It’s taken us a while, but at this point we’ve now submitted two multiplex NextSeq Illumina kits through CWRU genomics. We’ve performed the multiplexing by appending dual indices during targeted amplification of the barcodes. In order to mix everything together, we’ve taken a rather simple approach of gel extracting the amplified bands and quantitating the amount of extracted DNA using Qubit, and mixing every extracted amplicon to equimolar amounts. This mixture is then submitted to the CWRU genomics core for qPCR-based quantification, and loaded onto the kit for sequencing.
Since everything has been mixed to equimolar amounts so far, it’s quite simple to see how well our samples were quantitated and mixed together using the Qubit readings. This is done by taking the number of paired reads associated with each pair of indices, and seeing how their counts / frequencies compare to each other. The distributions tended to be a log-normal distribution, as seen in the below plots:
The second kit seemed to do a little better than the first one. Each kit ended up having a singular poorly sequenced outlier, with the sample in the first kit lower than the median by about ~300-fold, and the sample in the second kit lower by about 10x. The first kit also had about 4 samples that were below the median by about 10-fold.
Regardless, this log-normal distribution is showing what kind of mixing precision we can expect to consistent get with this scheme, even when its working well. Both distributions had a sd(log) of ~0.5. The coefficients of variation were ~ 0.04.
What are the red lines you ask? Well, those are the idealized / hypothetical number of reads we should have gotten if we got all of the reads from the kit (130 million for the mid kit used in kit 1, and 400 million for the high kit used in kit 2) divided by the total number of samples. Clearly, the real life read numbers aren’t hitting that idealized number, which is as expected.

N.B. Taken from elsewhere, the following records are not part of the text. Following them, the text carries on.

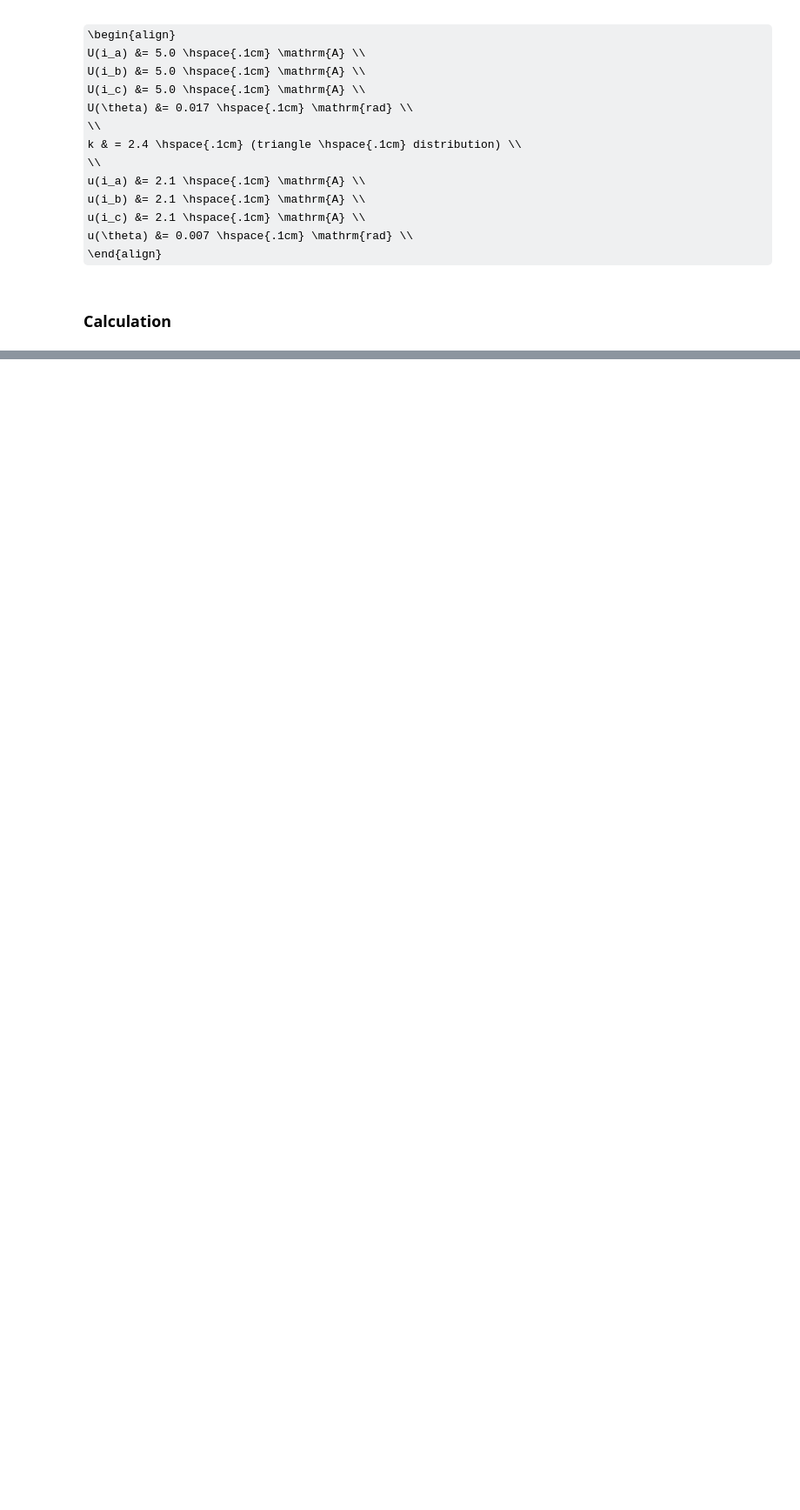
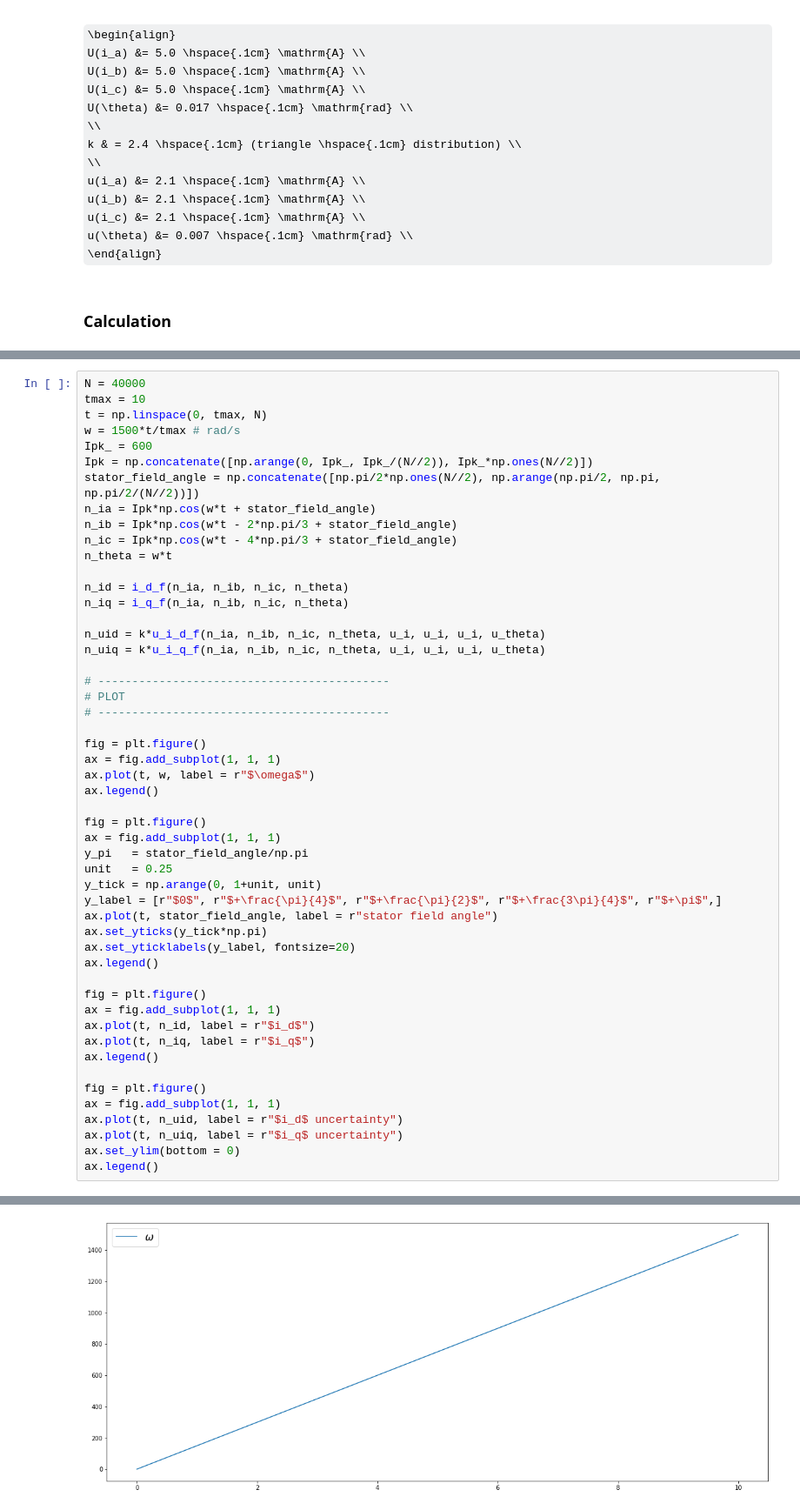
Before and after one commit to rex-87/dq_sim, a Jupyter notebook: dq_transform.ipynb, the cells around one changed output, grey strips where cells are left out. Shown: that part at 87% size. Cells and saved outputs as stored; diff of their text form; some formulas as TeX source; blank space fills up the shorter version.

Commit message:
plotted uncertainty contributions to id and iq uncertainties

```diff
--- a/dq_transform.ipynb
+++ b/dq_transform.ipynb
@@ -629,0 +643,52 @@ Latex(to_print)
+# %%
+N = 40000
+tmax = 10
+t = np.linspace(0, tmax, N)
+w = 1500*t/tmax # rad/s
+Ipk_ = 600
+Ipk = np.concatenate([np.arange(0, Ipk_, Ipk_/(N//2)), Ipk_*np.ones(N//2)])
+stator_field_angle = np.concatenate([np.pi/2*np.ones(N//2), np.arange(np.pi/2, np.pi, np.pi/2/(N//2))])
+n_ia = Ipk*np.cos(w*t + stator_field_angle)
+n_ib = Ipk*np.cos(w*t - 2*np.pi/3 + stator_field_angle)
+n_ic = Ipk*np.cos(w*t - 4*np.pi/3 + stator_field_angle)
+n_theta = w*t
+
+n_id = i_d_f(n_ia, n_ib, n_ic, n_theta)
+n_iq = i_q_f(n_ia, n_ib, n_ic, n_theta)
+
+n_uid = k*u_i_d_f(n_ia, n_ib, n_ic, n_theta, u_i, u_i, u_i, u_theta)
+n_uiq = k*u_i_q_f(n_ia, n_ib, n_ic, n_theta, u_i, u_i, u_i, u_theta)
+
+# -------------------------------------------
+# PLOT
+# -------------------------------------------
+
+fig = plt.figure()
+ax = fig.add_subplot(1, 1, 1)
+ax.plot(t, w, label = r"$\omega$")
+ax.legend()
+
+fig = plt.figure()
+ax = fig.add_subplot(1, 1, 1)
+y_pi   = stator_field_angle/np.pi
+unit   = 0.25
+y_tick = np.arange(0, 1+unit, unit)
+y_label = [r"$0$", r"$+\frac{\pi}{4}$", r"$+\frac{\pi}{2}$", r"$+\frac{3\pi}{4}$", r"$+\pi$",]
+ax.plot(t, stator_field_angle, label = r"stator field angle")
+ax.set_yticks(y_tick*np.pi)
+ax.set_yticklabels(y_label, fontsize=20)
+ax.legend()
+
+fig = plt.figure()
+ax = fig.add_subplot(1, 1, 1)
+ax.plot(t, n_id, label = r"$i_d$")
+ax.plot(t, n_iq, label = r"$i_q$")
+ax.legend()
+
+fig = plt.figure()
+ax = fig.add_subplot(1, 1, 1)
+ax.plot(t, n_uid, label = r"$i_d$ uncertainty")
+ax.plot(t, n_uiq, label = r"$i_q$ uncertainty")
+ax.set_ylim(bottom = 0)
+ax.legend()
+# %% [output]
@@ -629,0 +696 @@ Latex(to_print)
+[figure, added]
```
Also changed, not shown: parts of 16 cells of this notebook, 2 other files.
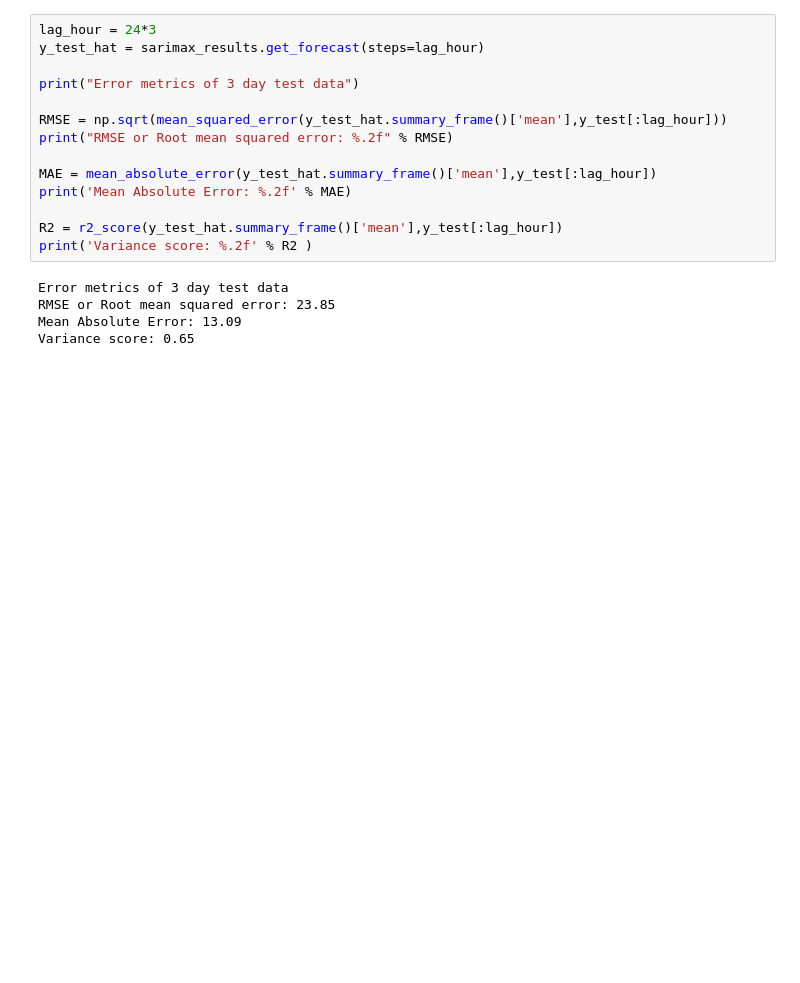
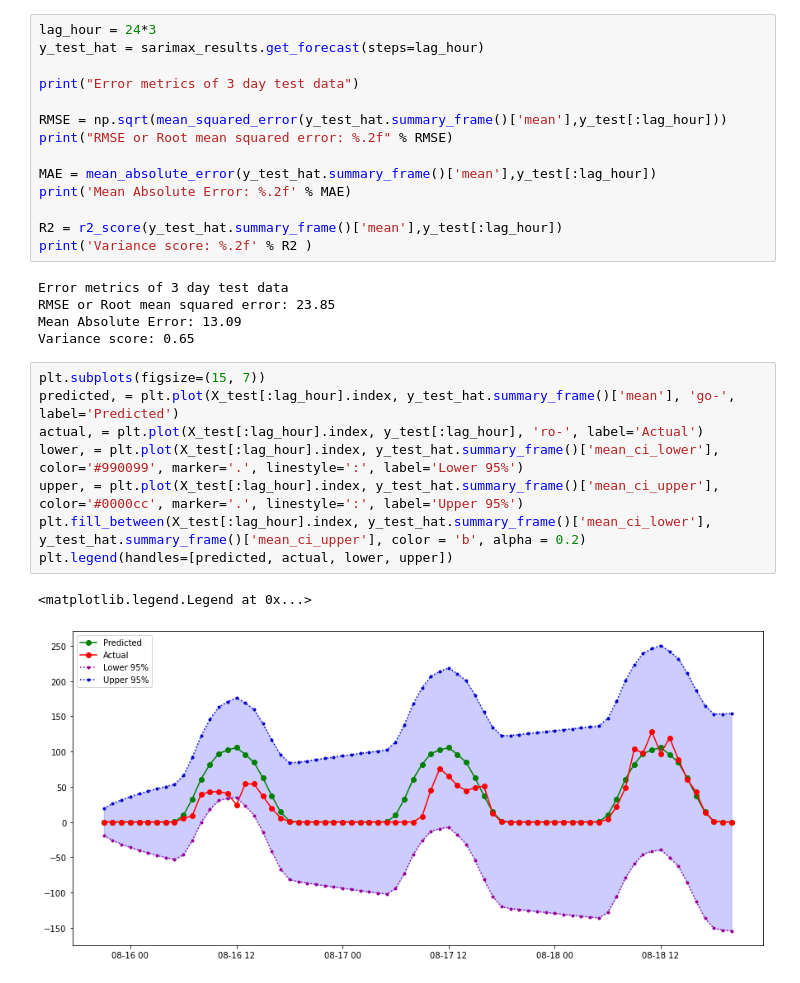
Before and after one commit to fomapavlov/EMS_Workshop, a Jupyter notebook: SARIMAX.ipynb, the cells around one changed output. Drawn from its saved outputs; the diff is of its cells as text; blank space fills up the shorter version.

```diff
--- a/SARIMAX.ipynb
+++ b/SARIMAX.ipynb
@@ -176,3 +195,14 @@ Error metrics of 3 day test data
 RMSE or Root mean squared error: 23.85
 Mean Absolute Error: 13.09
 Variance score: 0.65
+# %%
+plt.subplots(figsize=(15, 7))
+predicted, = plt.plot(X_test[:lag_hour].index, y_test_hat.summary_frame()['mean'], 'go-', label='Predicted')
+actual, = plt.plot(X_test[:lag_hour].index, y_test[:lag_hour], 'ro-', label='Actual')
+lower, = plt.plot(X_test[:lag_hour].index, y_test_hat.summary_frame()['mean_ci_lower'], color='#990099', marker='.', linestyle=':', label='Lower 95%')
+upper, = plt.plot(X_test[:lag_hour].index, y_test_hat.summary_frame()['mean_ci_upper'], color='#0000cc', marker='.', linestyle=':', label='Upper 95%')
+plt.fill_between(X_test[:lag_hour].index, y_test_hat.summary_frame()['mean_ci_lower'], y_test_hat.summary_frame()['mean_ci_upper'], color = 'b', alpha = 0.2)
+plt.legend(handles=[predicted, actual, lower, upper])
+# %% [output]
+<matplotlib.legend.Legend at 0x...>
+[figure, added]
```
Also changed, not shown: parts of 1 cell of this notebook.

To frame it another way though, sure having read a sample with too much read-depth in inefficient, but what is arguably more annoying is if end up under-reading a sample because we were off in out estimates. What seems like a reasonable approach is to choose a target read-count that will ensure that ~95% of our log-normal distribution hits that minimum read-number needed to get interpretable data. Looking at these n = 2 results, it seems reasonable that we would want to give each sample ~ 5 to 10-fold more reads than one would expect based on idealized numbers.